Released on Ipecac, 2013
If you’ve missed the post-metallic majesty of Isis since they called it quits three years ago, get your hands on Palms – and prepare to fly.
Palms is what happens when Jeff Caxide, Aaron Harris and Bryant Clifford Meyer finally emerge from their post-Isis existential fug to decide that yes, they WILL make a record and it will be with each other
but it won’t be instrumental. They want a singer. Question is, after thirteen years with Aaron Turner on vocal command in the old band, who’s gonna fit their bill?
Step forward Deftones frontman Chino Moreno. After striking up a hiking friendship (yes, really) with drummer Aaron Harris, it’s clear he’s keen and wants in on this new post-Isis project.
ISIS + DEFTONES: big-name rock merger or what?
Sure is. But whereas some all-star join-ups sound assembled and bolted together instead of organically grown – Audioslave’s debut being a case in point – this one is seamless and effortless and fully formed from the off. A strong Isis current flows throughout but it’s not the raw, guttural Isis of Celestial, nor does it dominate. No, this record takes the clean vocals and spacious musicality of Wavering Radiant (Ghost Key, Hand of the Host) as a starting point and then bursts skyward. This is a record that takes you places.

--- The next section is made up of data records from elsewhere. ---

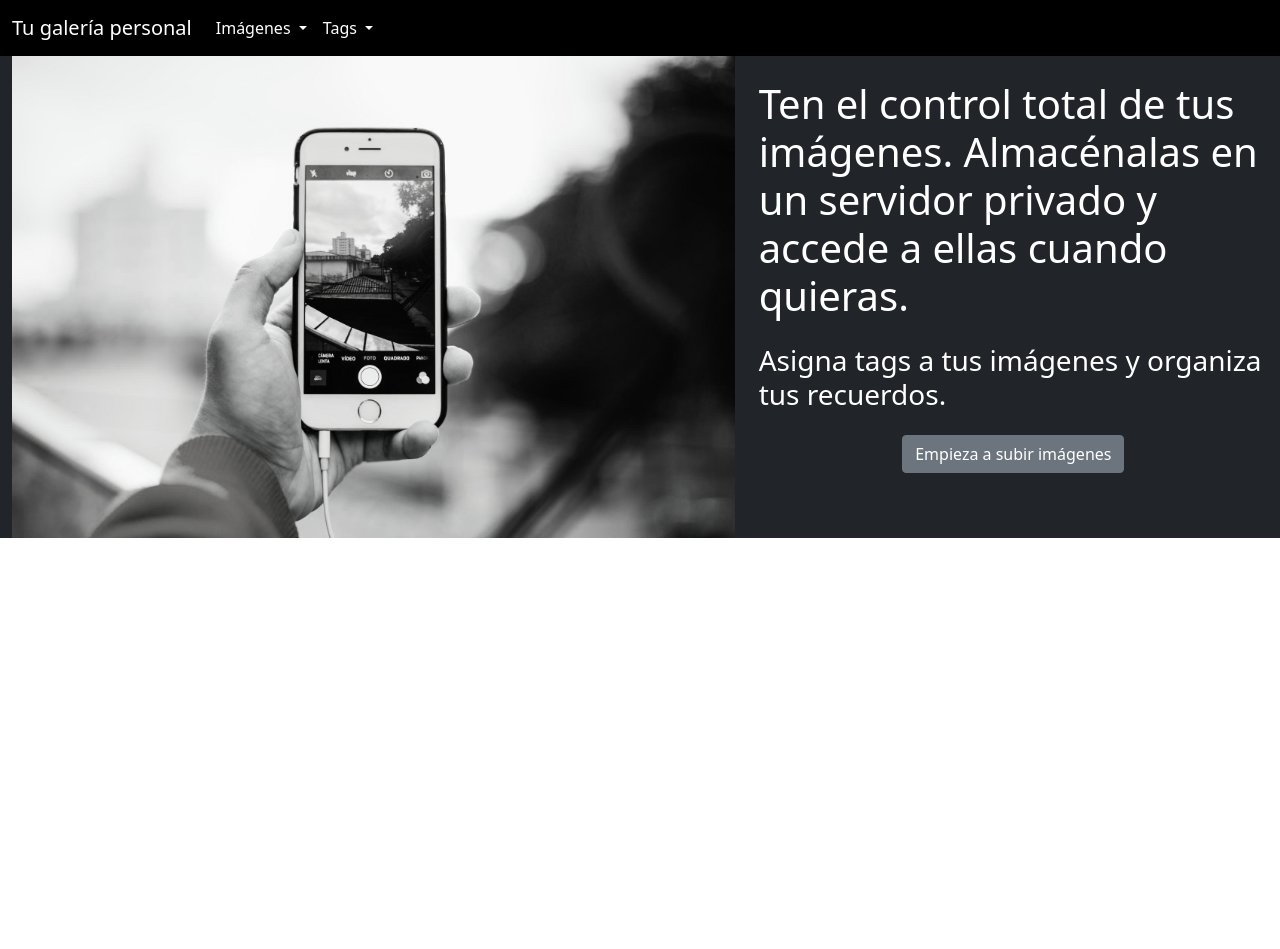
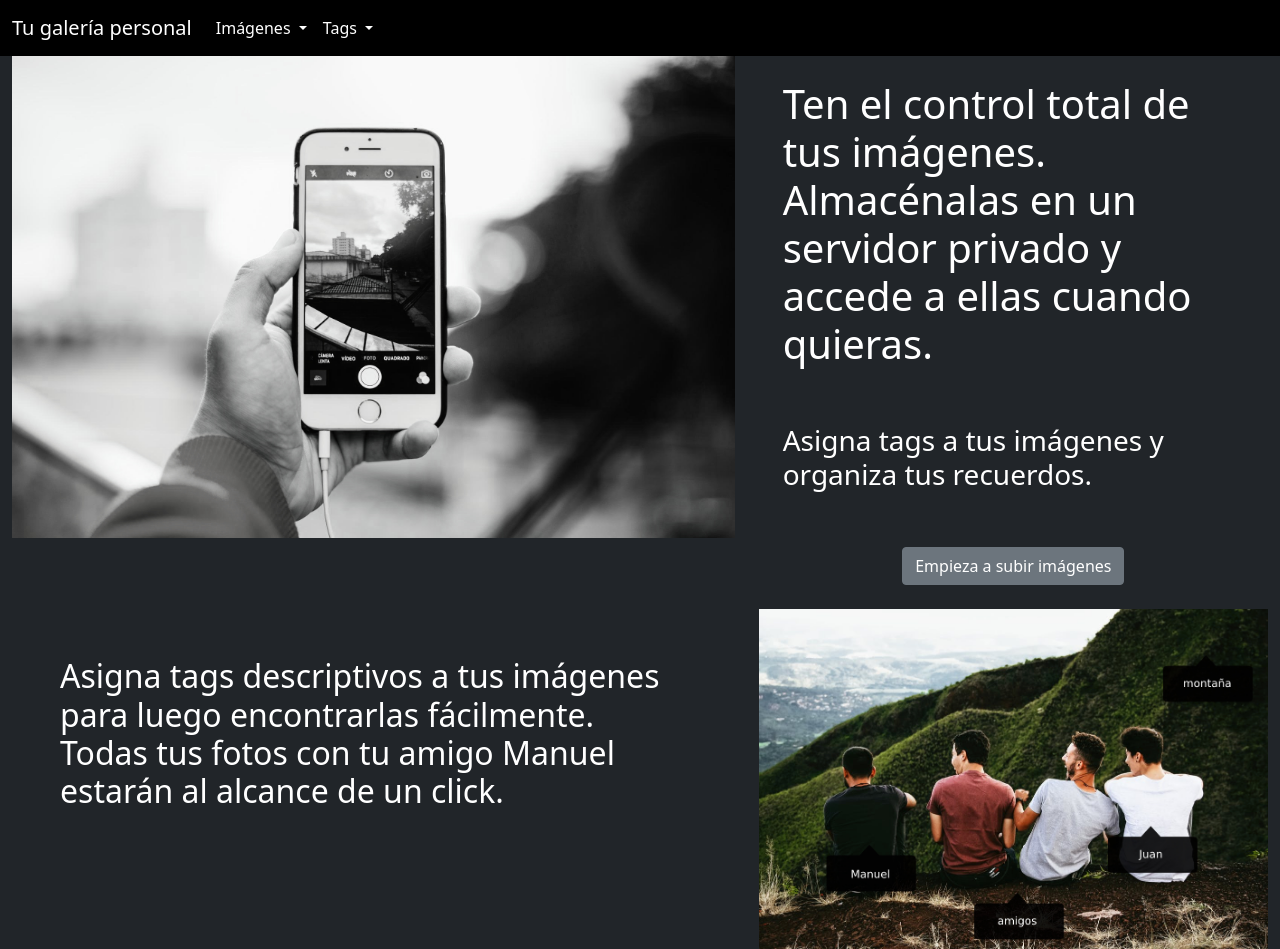
Before and after one commit to Dan-Lit/front-app-image, an Angular app: page / in a window 1280 px wide. Before the commit the page ends 800 px from the top, so only its background shows below. Built offline with nearby package versions, Linux system fonts and the light colour scheme.

Commit message:
Nuevo row en homecomponent

```diff
--- a/src/app/home/home.component.html
+++ b/src/app/home/home.component.html
@@ -6,15 +6,24 @@
 
     <div class="col-5 text-white">
 
-      <h2 class="display-6 mt-4" >
+      <h2 class="display-6 p-4" >
         Ten el control total de tus imágenes.
         Almacénalas en un servidor privado y accede a ellas cuando quieras.
       </h2>
 
-      <h3 class="mt-4">Asigna tags a tus imágenes y organiza tus recuerdos.</h3>
-      <div class="mt-4 d-flex justify-content-center"><button class="btn btn-secondary">Empieza a subir imágenes</button></div>
+      <h3 class="p-4">Asigna tags a tus imágenes y organiza  tus recuerdos.</h3>
+      <div class="p-4 d-flex justify-content-center"><button class="btn btn-secondary">Empieza a subir imágenes</button></div>
 
 
     </div>
   </div>
+
+  <div class="row">
+    <div class="col">
+      <h2 class="p-5 text-white">Asigna tags descriptivos a tus imágenes para luego encontrarlas fácilmente. Todas tus fotos con tu amigo Manuel estarán al alcance de un click. </h2>
+    </div>
+    <div class="col-5"><img src="assets/imagenAmigos.jpg" width="100%" /></div>
+  </div>
+
+
 </div>
```
Also changed, not shown: src/assets/imagenAmigos.jpg (added).
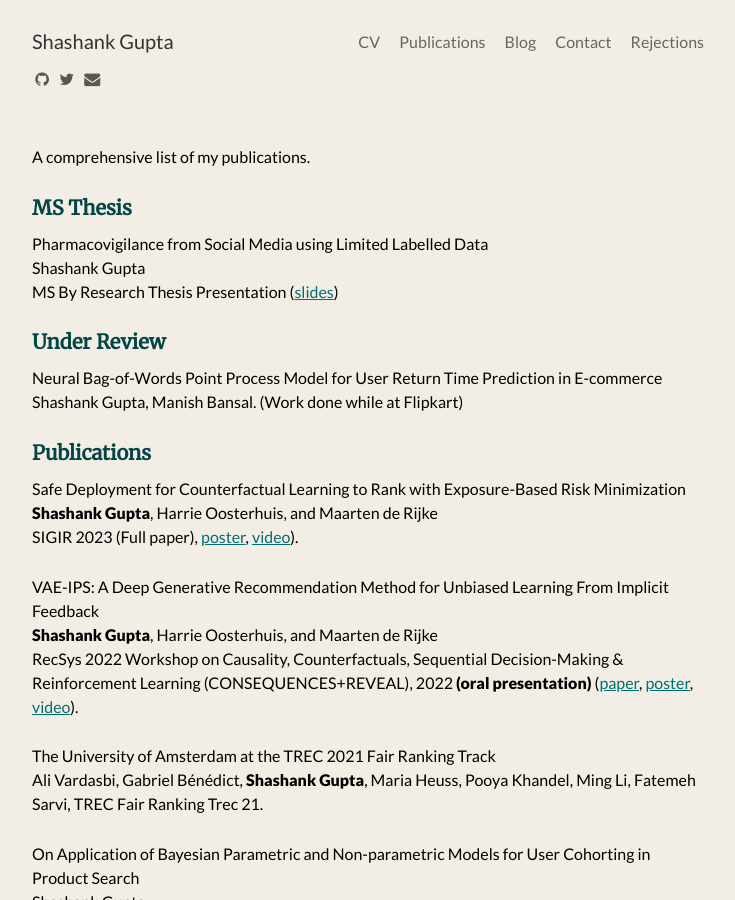
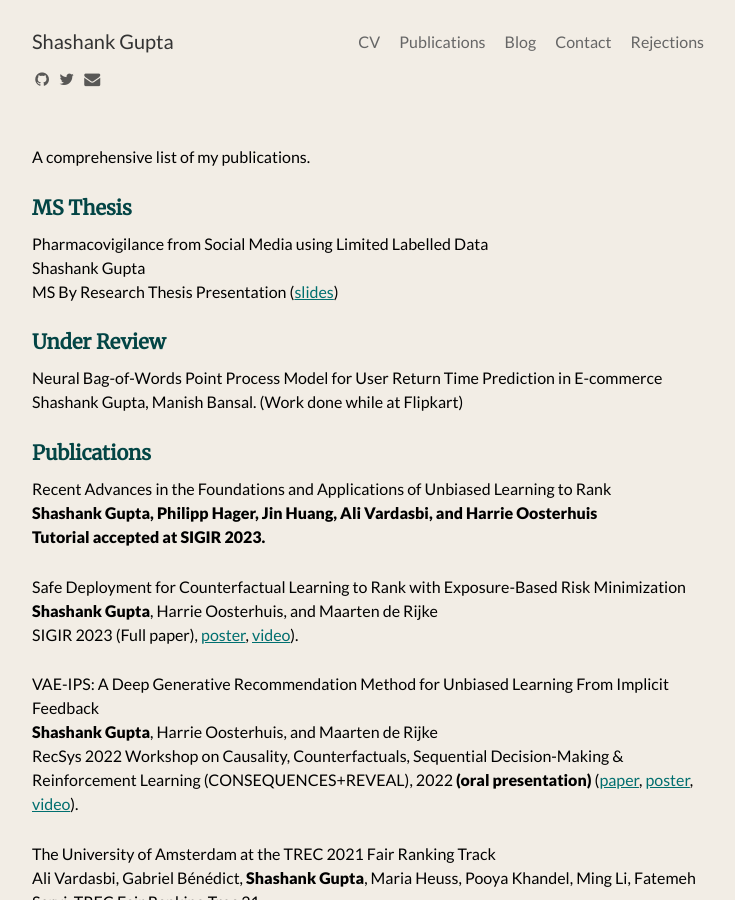
Before and after one commit to shashankg7/shashankg7.github.io, a Jekyll site: the page built from publications.md, in a window 1280 px wide and 900 px high. Shown: the whole window, without its empty margins (272-1007 px from the left). Built offline with Jekyll 4.4.1, drawn with Linux system fonts in a browser that asks for light colours; nearby versions of some CDN libraries.

Commit message:
Update publications.md

```diff
--- a/publications.md
+++ b/publications.md
@@ -18,6 +18,10 @@
 Shashank Gupta, Manish Bansal. (Work done while at Flipkart)
 
 ### Publications
+
+Recent Advances in the Foundations and Applications of Unbiased Learning to Rank <br>
+<b>Shashank Gupta<b>, Philipp Hager, Jin Huang, Ali Vardasbi, and Harrie Oosterhuis <br>
+Tutorial accepted at SIGIR 2023.
 
 Safe Deployment for Counterfactual Learning to Rank with Exposure-Based Risk Minimization <br>
 <b>Shashank Gupta</b>, Harrie Oosterhuis, and Maarten de Rijke <br>
```
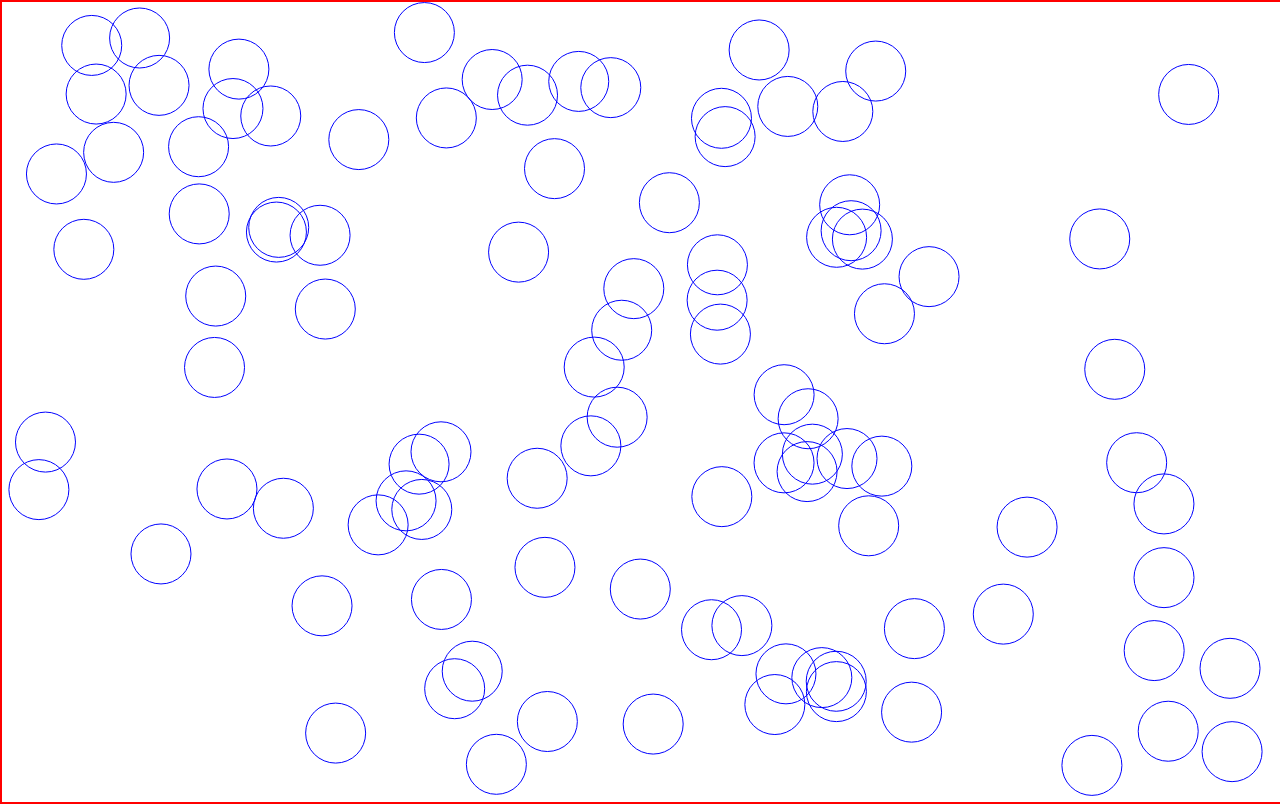
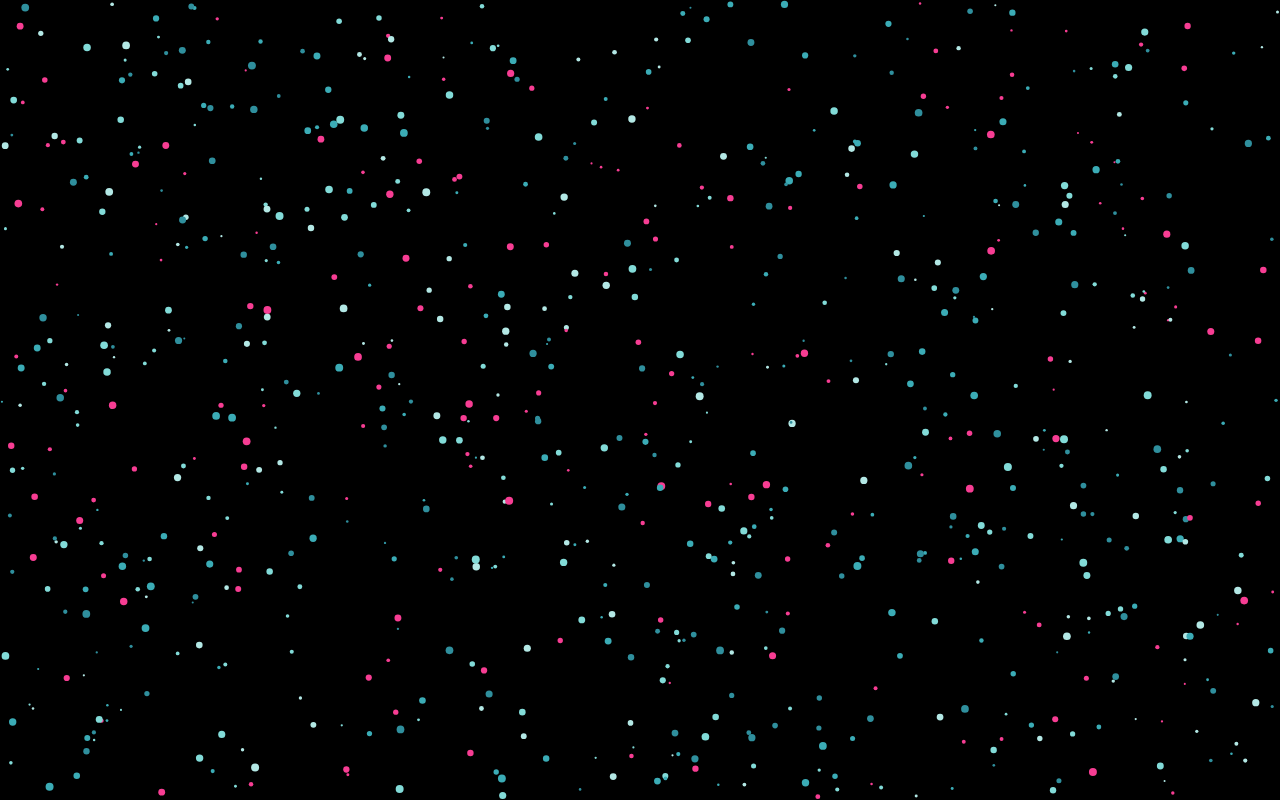
Before and after one commit to kmiqbal19/Canvas-Project, a plain HTML site: page index.html in a window 1280 px wide. Drawn offline with Linux system fonts and the light colour scheme.

Commit message:
completed project

```diff
--- a/index.html
+++ b/index.html
@@ -7,7 +7,8 @@
     <title>Canvas Project</title>
     <style>
       canvas {
-        border: 2px solid red;
+        /* border: 2px solid red; */
+        background-color: rgb(0, 0, 0);
       }
       body {
         margin: 0;
--- a/script.js
+++ b/script.js
@@ -33,19 +33,39 @@ const c = canvas.getContext("2d");
 // }
 
 // ANIMATION
+// Mouse Object for Interactivity
+const mouse = {
+  x: undefined,
+  y: undefined,
+};
+const maxRadius = 40;
+// const minRadius = 10;
+window.addEventListener("mousemove", function (e) {
+  mouse.x = e.x;
+  mouse.y = e.y;
+});
+window.addEventListener("resize", function (e) {
+  canvas.width = window.innerWidth;
+  canvas.height = window.innerHeight;
+  init();
+});
+const colorArray = ["#2F8F9D", "#3BACB6", "#82DBD8", "#B3E8E5", "#F73D93"];
+// Create Circle Object Constructor
 function Circle(x, y, radius, dx, dy) {
   this.x = x;
   this.y = y;
   this.radius = radius;
+  this.minRadius = radius;
   this.dx = dx;
   this.dy = dy;
-
+  this.color = colorArray[Math.floor(Math.random() * colorArray.length)];
   this.draw = function () {
     c.beginPath();
     c.arc(this.x, this.y, this.radius, 0, Math.PI * 2);
-
-    c.strokeStyle = "blue";
-    c.stroke();
+    c.fillStyle = this.color;
+    c.fill();
+    // c.strokeStyle = "blue";
+    // c.stroke();
   };
   this.update = function () {
     if (this.x + this.radius > innerWidth || this.x - this.radius < 0) {
@@ -56,19 +76,35 @@ function Circle(x, y, radius, dx, dy) {
     }
     this.x += this.dx;
     this.y += this.dy;
+    // Interactivity
+    if (
+      mouse.x - this.x < 50 &&
+      mouse.x - this.x > -50 &&
+      mouse.y - this.y < 50 &&
+      mouse.y - this.y > -50
+    ) {
+      if (this.radius < maxRadius) {
+        this.radius += 1;
+      }
+    } else if (this.radius > this.minRadius) {
+      this.radius -= 1;
+    }
   };
 }
-let circle = new Circle(100, 150, 20, 3, 4);
 
-const circleArray = [];
-for (let i = 0; i < 100; i++) {
-  const radius = 30;
-  let x = Math.random() * (innerWidth - radius * 2) + radius;
-  let y = Math.random() * (innerHeight - radius * 2) + radius;
-  let dx = Math.random() - 0.5;
-  let dy = Math.random() - 0.5;
-  circleArray.push(new Circle(x, y, radius, dx, dy));
+let circleArray = [];
+function init() {
+  circleArray = [];
+  for (let i = 0; i < 800; i++) {
+    const radius = Math.random() * 3 + 1;
+    let x = Math.random() * (innerWidth - radius * 2) + radius;
+    let y = Math.random() * (innerHeight - radius * 2) + radius;
+    let dx = Math.random() - 0.5;
+    let dy = Math.random() - 0.5;
+    circleArray.push(new Circle(x, y, radius, dx, dy));
+  }
 }
+init();
 // console.log(circleArray);
 function animate() {
   requestAnimationFrame(animate);
```
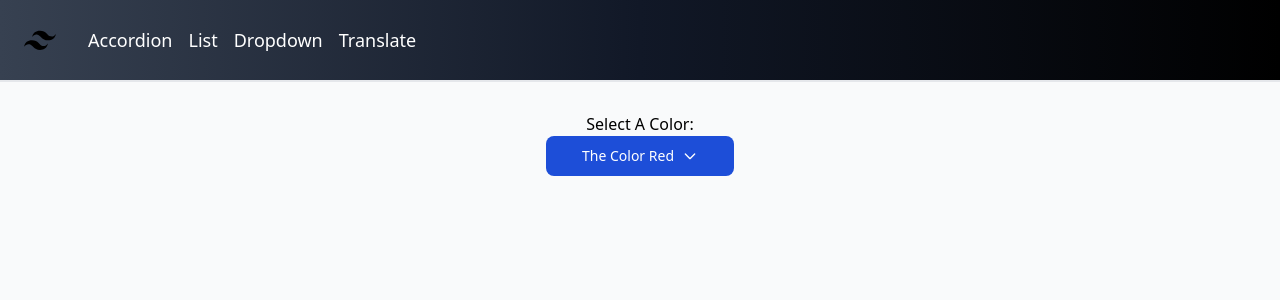
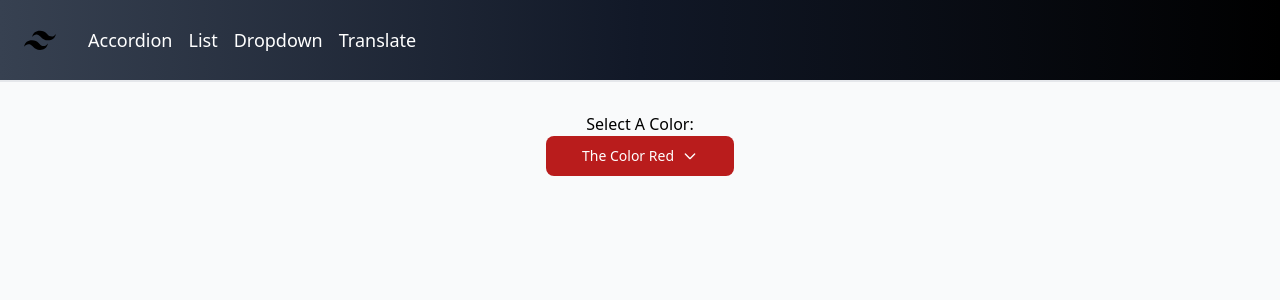
Before and after one commit to Mukul215/widgets, a React (Create React App) app: page / in a window 1280 px wide. Shown: the top 300 px of the page. Built offline with nearby package versions, Linux system fonts and the light colour scheme.

Commit message:
Added ability to change the color of the button depending on which color was choosen

```diff
--- a/src/components/Dropdown.jsx
+++ b/src/components/Dropdown.jsx
@@ -62,6 +62,16 @@ const Dropdown = ({ options }) => {
     }
   });
 
+  const buttonColor = () => {
+    if (selected.value === 'red') {
+      return 'bg-red-700 hover:bg-red-800';
+    } else if (selected.value === 'blue') {
+      return 'bg-blue-700 hover:bg-blue-800';
+    } else {
+      return 'bg-green-700 hover:bg-green-800';
+    }
+  };
+
   return (
     <>
       <div ref={ref} className='text-md'>
@@ -69,7 +79,8 @@ const Dropdown = ({ options }) => {
       </div>
       <button
         onClick={dropdownDivider}
-        className='text-white bg-blue-700 hover:bg-blue-800 focus:ring-4 focus:ring-blue-300 font-medium rounded-lg text-sm px-9 py-2.5 text-center inline-flex items-center dark:bg-blue-600 dark:hover:bg-blue-700 dark:focus:ring-blue-800'
+        // className='text-white bg-blue-700 hover:bg-red-800 focus:ring-4 focus:ring-blue-300 font-medium rounded-lg text-sm px-9 py-2.5 text-center inline-flex items-center dark:bg-blue-600 dark:hover:bg-blue-700 dark:focus:ring-blue-800'
+        className={`text-white ${buttonColor()} focus:ring-4 focus:ring-blue-300 font-medium rounded-lg text-sm px-9 py-2.5 text-center inline-flex items-center dark:bg-blue-600 dark:hover:bg-blue-700 dark:focus:ring-blue-800`}
         type='button'
       >
         {selected.label}
```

Musically that’s no surprise, given the pedigree of the players and the nature of their previous band(s), but in the same way that Om took their own legacy – Dopesmoker’s dense mantra – into more airy terrain, Palms do a similar evolution job with the layers, surges and flows that defined their Ipecac forefathers. Future Warrior’s hypnotic intensity and Mission Sunset’s slow build to bruising/beautiful low-end payoff – one of THE peaks of this expansive set – are most Isis-like, but there’s other stuff going on too. Electronic hues usher in a cool, hushed ambience, none more so than on the gently euphoric dream-state closer Antarctic Handshake. You get a sense of elevation, movement and open spaces, if that means anything. Twilights and sunsets and pre-storm stillness. That’s Palms.
Crucial to this new ID for the ex-Isis three is, surely, Chino Moreno. Deftones revel in both sensitivity and rage, and Moreno’s vocals here traverse that same spectrum. Sometimes hushed, sometimes screamed but never hostile, his soulful yearn sounds caught in the throes of ascension – just not departed yet.
And somehow, that’s exactly where the album belongs. Music to be swept with, and lifted by.
‘Ascending into heaven
while staring into hell.
We’re staring into heaven
descending into hell.’
Lyrics from Shortwave Radio. Says it all.